Animal-free foods have long been prominent in Chinese cuisine. “Mock meat” dates to the Chinese Buddhists of the Tang dynasty (618-907), and tofu is of only slightly more recent origin.
Today, vegetarian mock meats, called surou, are typically made of wheat gluten, beans and mushrooms, and they’re not solely used on strictly vegetarian menus. Almost three out of four Chinese people said they’d be willing to swap meat for a plant-based substitute, according to one 2018 survey, more than any other country.
High quality and global reputation give Beyond Meat and Impossible Foods an advantage, says Graham Miao, general manager at GFIC, a Shanghai-based consulting firm. But the marquee products are based on ground beef and variations, which aren’t typical in Chinese cuisine.
“If leading international brands are prepared to localize swiftly and effectively as Chinese market response may demand, they stand strong chances to dominate initially,” Miao says. “Otherwise, ambitious Chinese companies focusing on Chinese-designed, high quality products could quickly build a lot of momentum and consumer resonance.”
Several Chinese companies are already starting to make headway with their own new meat alternatives. Zhenmeat, for example, used social media to launch vegan meat mooncakes just before the Mid-Autumn Festival in September, and quickly sold out. Hong Kong-based Green Monday has unveiled Omnipork, an imitation pork product made from mushroom, pea, soy and rice.
Green Monday sells other plant-based products, including Beyond Meat, throughout Asia on its Green Common website. Co-founder and CEO David Yeung points to the success of the company’s Beyond Burger Curry Rice, which marries a standard burger patty with Japanese ingredients and flavours.
As Xie’s ZeroGo menu shows, more traditional ingredients such as beans and mushrooms can be satisfying too.

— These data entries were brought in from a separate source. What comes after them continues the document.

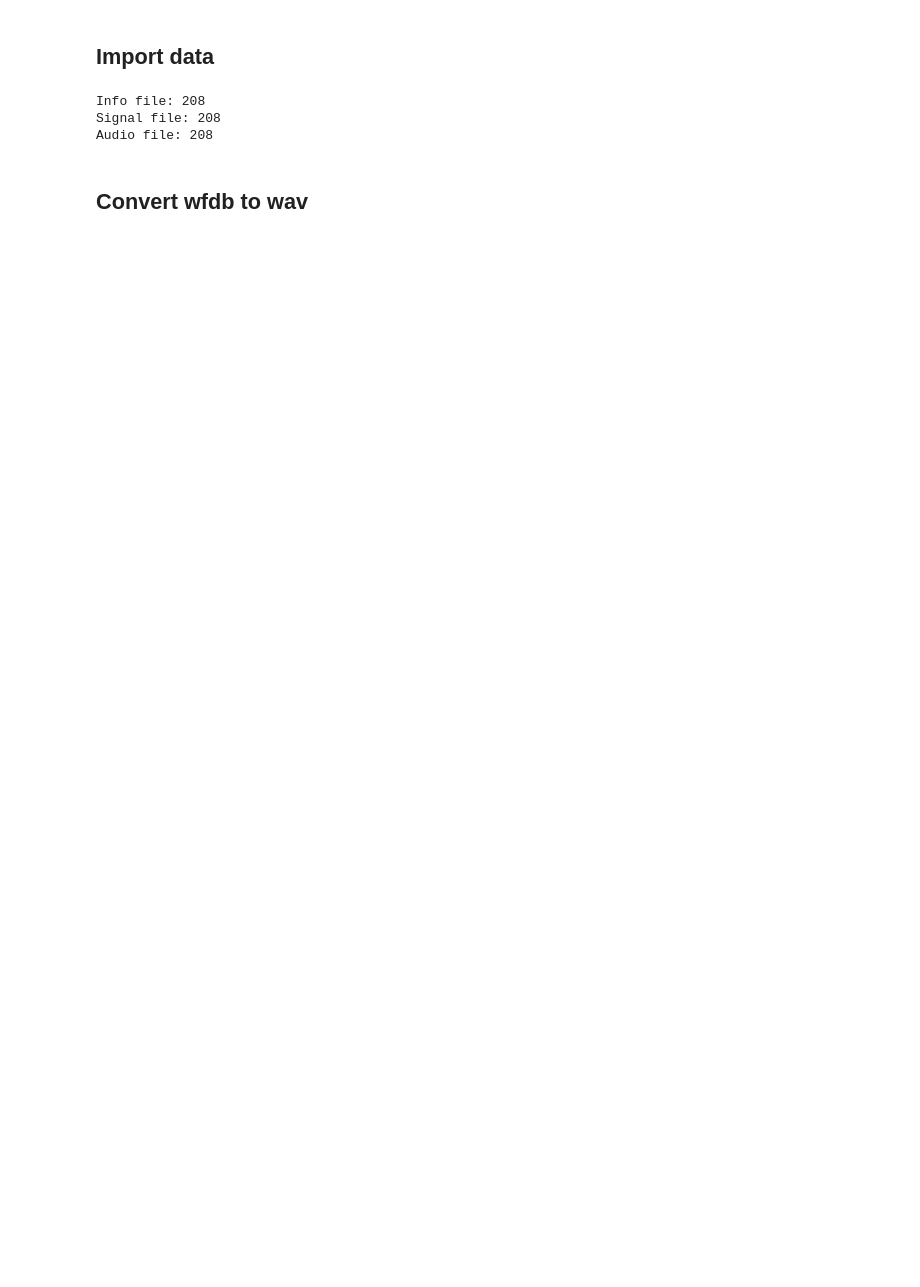
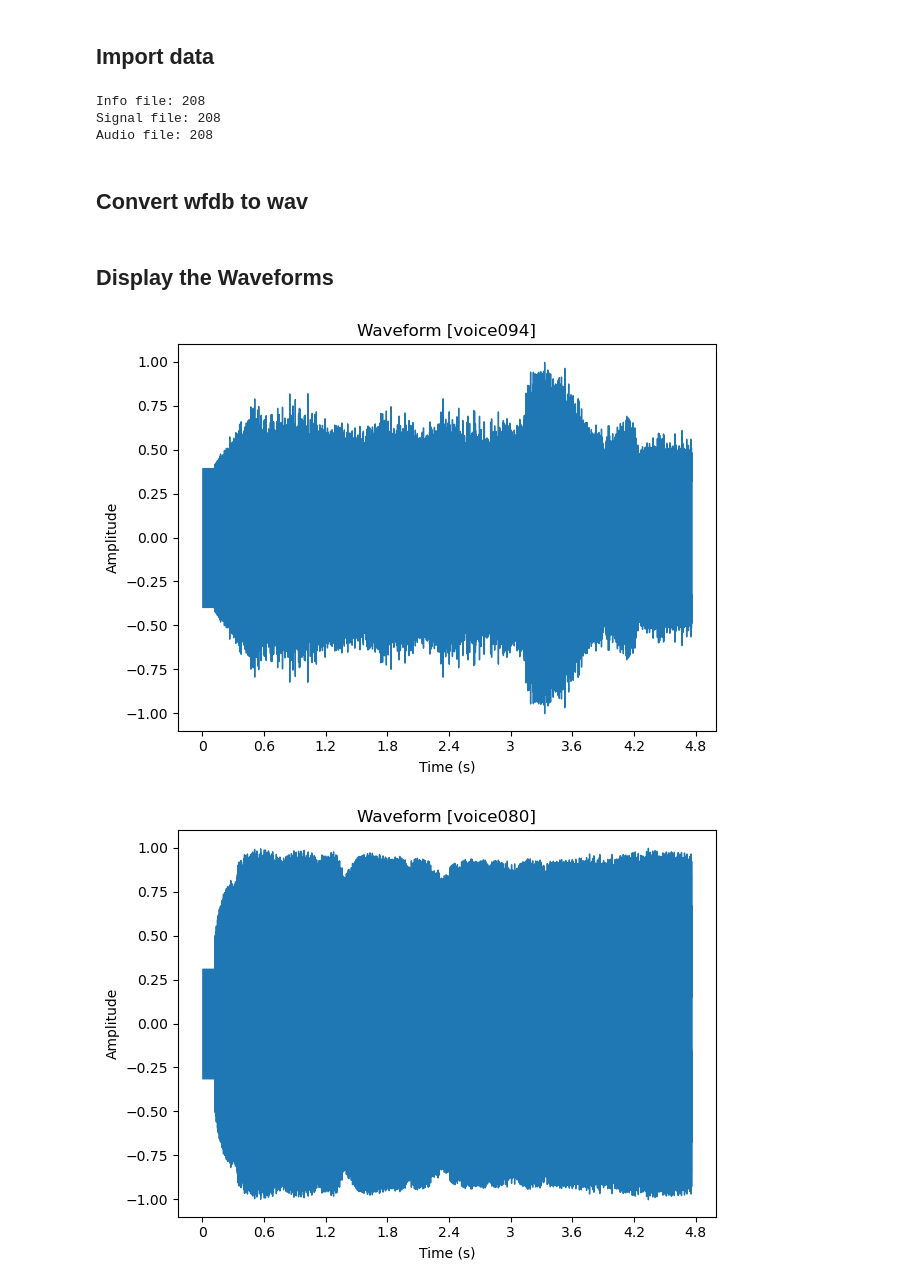
Before and after one commit to alyssahondrade/ml-perspectives-on-voice-disorder-diagnosis, a Jupyter notebook: notebooks/01_convert_raw_data.ipynb, the cells around one changed output. Cells and saved outputs as stored; diff of their text form; code cells hidden in the pictures; blank space fills up the shorter version.

```diff
--- a/notebooks/01_convert_raw_data.ipynb
+++ b/notebooks/01_convert_raw_data.ipynb
@@ -98,3 +101,36 @@ for file in tqdm(files, desc="Converting to wav"):
         # Save as a wav file
         output_filename = f'../resources/audio_files/{voice_id}.wav'
         audio_segment.export(output_filename, format='wav')
+# %% [markdown]
+## Display the Waveforms
+# %%
+# Retrieve the audio files
+audio_path = "../resources/audio_files/"
+audio_files = os.listdir(audio_path)
+# %%
+# Display the first 3 waveforms
+for file in audio_files[:3]:
+
+    # Load the file
+    y, sr = librosa.load(
+        audio_path + file, # full file path
+        sr = None # preserve sampling rate
+    )
+
+    # Plot the waveform
+    librosa.display.waveshow(y, sr=sr)
+
+    # Add labels
+    plt.title(f'Waveform [{file.split(".")[0]}]')
+    plt.xlabel('Time (s)')
+    plt.ylabel('Amplitude')
+
+    # Save the figure
+    plt.tight_layout()
+    plt.savefig(f'../images/waveform_{file}.png', transparent=True)
+
+    # Display the waveform
+    plt.show()
+# %% [output]
+[figure, added]
+[figure, added]
```
Also changed, not shown: parts of 4 cells of this notebook, 26 other files.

Plus, while some American consumers are willing to look past higher prices for a meal they think is better for their health, for animals and the environment, Chinese consumers, Chen says, aren’t there yet.

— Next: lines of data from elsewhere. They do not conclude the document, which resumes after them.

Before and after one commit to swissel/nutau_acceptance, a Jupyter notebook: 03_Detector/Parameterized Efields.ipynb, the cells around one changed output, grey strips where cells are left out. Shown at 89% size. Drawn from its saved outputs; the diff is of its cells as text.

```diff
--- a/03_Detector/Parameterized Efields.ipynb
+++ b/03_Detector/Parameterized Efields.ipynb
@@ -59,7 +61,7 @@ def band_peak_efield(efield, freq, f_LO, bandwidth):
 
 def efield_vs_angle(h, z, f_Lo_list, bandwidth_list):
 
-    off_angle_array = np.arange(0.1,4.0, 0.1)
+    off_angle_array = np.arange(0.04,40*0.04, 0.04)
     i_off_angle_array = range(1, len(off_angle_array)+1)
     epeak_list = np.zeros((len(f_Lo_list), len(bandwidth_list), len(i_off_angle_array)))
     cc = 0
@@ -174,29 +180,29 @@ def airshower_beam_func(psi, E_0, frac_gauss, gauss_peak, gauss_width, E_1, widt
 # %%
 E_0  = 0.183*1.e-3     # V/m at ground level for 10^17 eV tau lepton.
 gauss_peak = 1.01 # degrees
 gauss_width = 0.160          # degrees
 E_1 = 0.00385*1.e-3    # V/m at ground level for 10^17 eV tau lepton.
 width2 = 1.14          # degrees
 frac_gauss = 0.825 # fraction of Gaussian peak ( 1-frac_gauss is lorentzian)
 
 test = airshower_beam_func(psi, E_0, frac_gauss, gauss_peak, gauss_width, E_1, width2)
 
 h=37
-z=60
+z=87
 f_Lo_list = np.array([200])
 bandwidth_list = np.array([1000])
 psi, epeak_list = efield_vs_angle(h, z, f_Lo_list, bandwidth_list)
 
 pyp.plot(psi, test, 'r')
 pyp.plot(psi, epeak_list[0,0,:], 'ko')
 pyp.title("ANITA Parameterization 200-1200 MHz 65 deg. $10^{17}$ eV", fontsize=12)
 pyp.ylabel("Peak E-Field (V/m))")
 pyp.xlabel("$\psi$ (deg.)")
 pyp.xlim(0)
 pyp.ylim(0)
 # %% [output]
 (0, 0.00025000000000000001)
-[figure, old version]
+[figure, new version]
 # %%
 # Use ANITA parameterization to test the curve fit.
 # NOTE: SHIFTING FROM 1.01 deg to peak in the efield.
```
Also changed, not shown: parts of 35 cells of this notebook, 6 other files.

Finding a balance between healthy plants, processed ones, and exciting innovation won’t be easy. The Grand Hyatt Singapore hotels, for example, offer Impossible, Beyond and Just products. The plant-oriented menus in the region are getting more popular, but the meat alternatives aren’t in the spotlight.

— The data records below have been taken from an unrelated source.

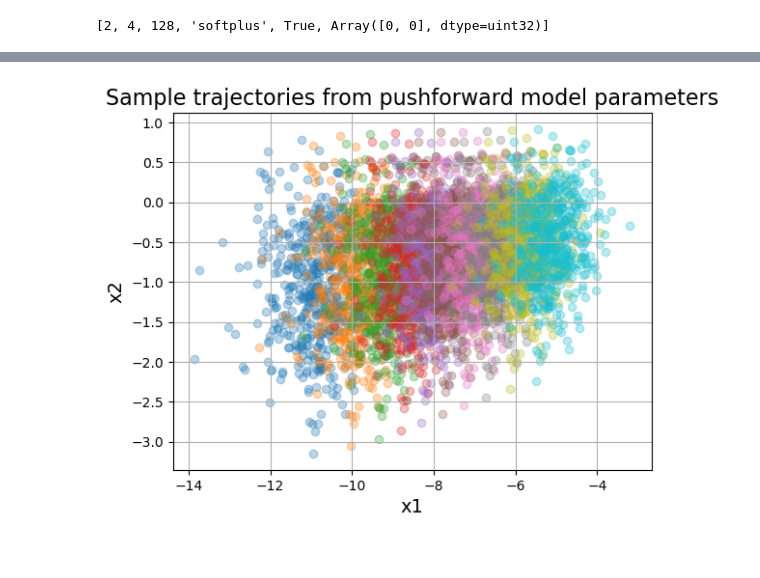
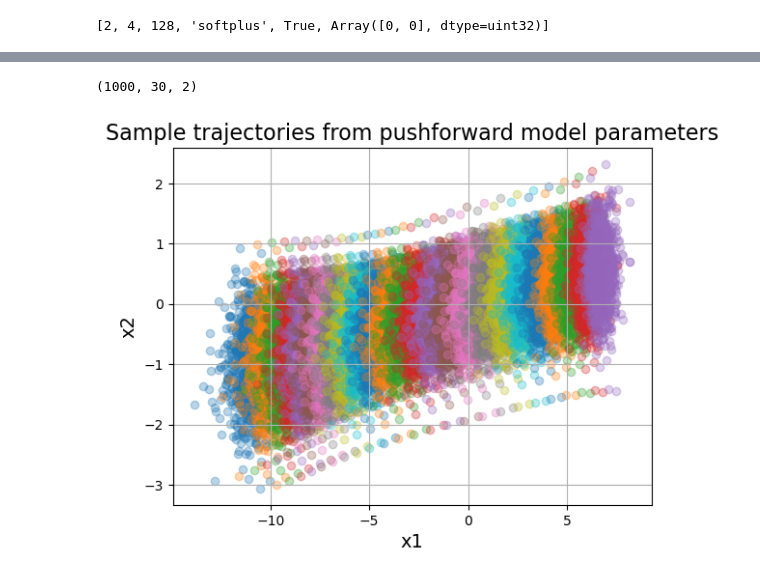
Before and after one commit to SebasGutHdz/PDPO_jax, a Jupyter notebook: pdpo/spline/test_interpolation.ipynb, the cells around one changed output, grey strips where cells are left out. Cells and saved outputs as stored; diff of their text form; code cells hidden in the pictures.

Commit message:
working PDPO

```diff
--- a/pdpo/spline/test_interpolation.ipynb
+++ b/pdpo/spline/test_interpolation.ipynb
@@ -83,19 +76,7 @@ vf = create_model(
     args_arch=args_arch
 )
 
-from pdpo.models.builder import create_mlp
 
 key,subkey = jrandom.split(key)
-
-vf = create_mlp(
-    input_size= model_params0['model_config']['input_dim'],
-    num_layers= model_params0['model_config']['num_layers'],
-    layer_width= model_params0['model_config']['hidden_dim'],
-    activation= model_params0['model_config']['activation'],
-    time_varying=model_params0['model_config']['time_varying'],
-    key=subkey
-)
-
-key,subkey = jrandom.split(key)
 # %% [output]
 [2, 4, 128, 'softplus', True, Array([0, 0], dtype=uint32)]
@@ -106,6 +93,6 @@ state1 = model_params1['model_state']
 bds = [state0, state1]
 # %%
-num_control_points = 7
+num_control_points = 3
 t_controls = jnp.linspace(0,1,num_control_points)
 s_query = jnp.linspace(0,1,30)
 # %%
@@ -119,8 +106,8 @@ spline,t_controls = Assemble_spline(
     data0= model_params0['data_config']['target_type'],
     data1= model_params1['data_config']['target_type'],
     number_of_knots= num_control_points,
-    spline_type= 'linear',
-    device= 'gpu:0',
+    spline_type= 'cubic',
+    device= device,
     prior_dist= model_params0['data_config']['source_type'],
     p= 2
 )
@@ -136,9 +123,9 @@ sample_trajectory = gen_sample_trajectory(
     spline_state=spline,
     vf=vf,
     key=subkey,
-    num_samples=500,
+    num_samples=1000,
     t_traj=s_query,
-    solver=MidpointSolver,
+    solver=EulerSolver(),
 )
 
 key,subkey = jrandom.split(key)
@@ -158,11 +145,15 @@ plt.show()
+# %%
+sample_trajectory.shape
+# %% [output]
+(1000, 30, 2)
 # %%
-for i in range(10):
+for i in range(25):
     plt.scatter(sample_trajectory[:,i,0],sample_trajectory[:,i,1],alpha=0.3)
 plt.title('Sample trajectories from pushforward model parameters',fontsize=16)
 plt.xlabel('x1',fontsize=14)
 plt.ylabel('x2',fontsize=14)
 plt.grid()
 plt.show()
 # %% [output]
-[figure, old version]
+[figure, new version]
 # %%
```
Also changed, not shown: parts of 28 cells of this notebook, 20 other files.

“Our key focus is more on natural products,” says Andreas Stalder, the Grand Hyatt’s senior vice-president of food and beverage operations and product development. “Our goal is to use more locally sourced fruits and vegetables in our menus cooked in innovative and exciting ways.”
The last hurdle, in China and elsewhere: price. Beyond Meat and Impossible Foods’ products still cost more than beef in the US, but the gap is closing. An Impossible Whopper at Burger King, for example, costs only US$1 more than a beef Whopper. “We’re gonna price it as affordable as we possibly can,” Impossible’s Brown says, adding that the company expects to be able to compete on price when the firm is at “full scale” – whenever that day comes.
Beyond declined to comment directly on price, but Brown has been confident that his company’s roster of globally famous super fans can sway Chinese consumers.
They will maybe even convince them that his products connote a high status, just like meat. “Look at some of the investors we have, some of the early advocates – whether it’s Leonardo DiCaprio, NBA players – just pick your favourite,” he says. “Those carry a tremendous amount of weight globally.”
Impossible’s Brown, meanwhile, outlined a Chinese version of its American roll-out, driven by star chefs and fancy restaurants: “If you look at the precedents of every other market that we’ve entered – we launched in Hong Kong and Singapore – we’ll follow a similar strategy, which will involve working with highly respected chefs in restaurants to make it clear to consumers that this is an uncompromising product.”
For Birdy Gao, a 29-year-old native Beijinger and diehard vegan, the possibility of trying American meat substitutes makes her eyes light up.
“Having given up meat many years ago, I’d love to see if it lives up to its promise of replicating the taste,” says Gao.
Of course, she says, there’s a catch: “If it’s too expensive, I won’t buy it.”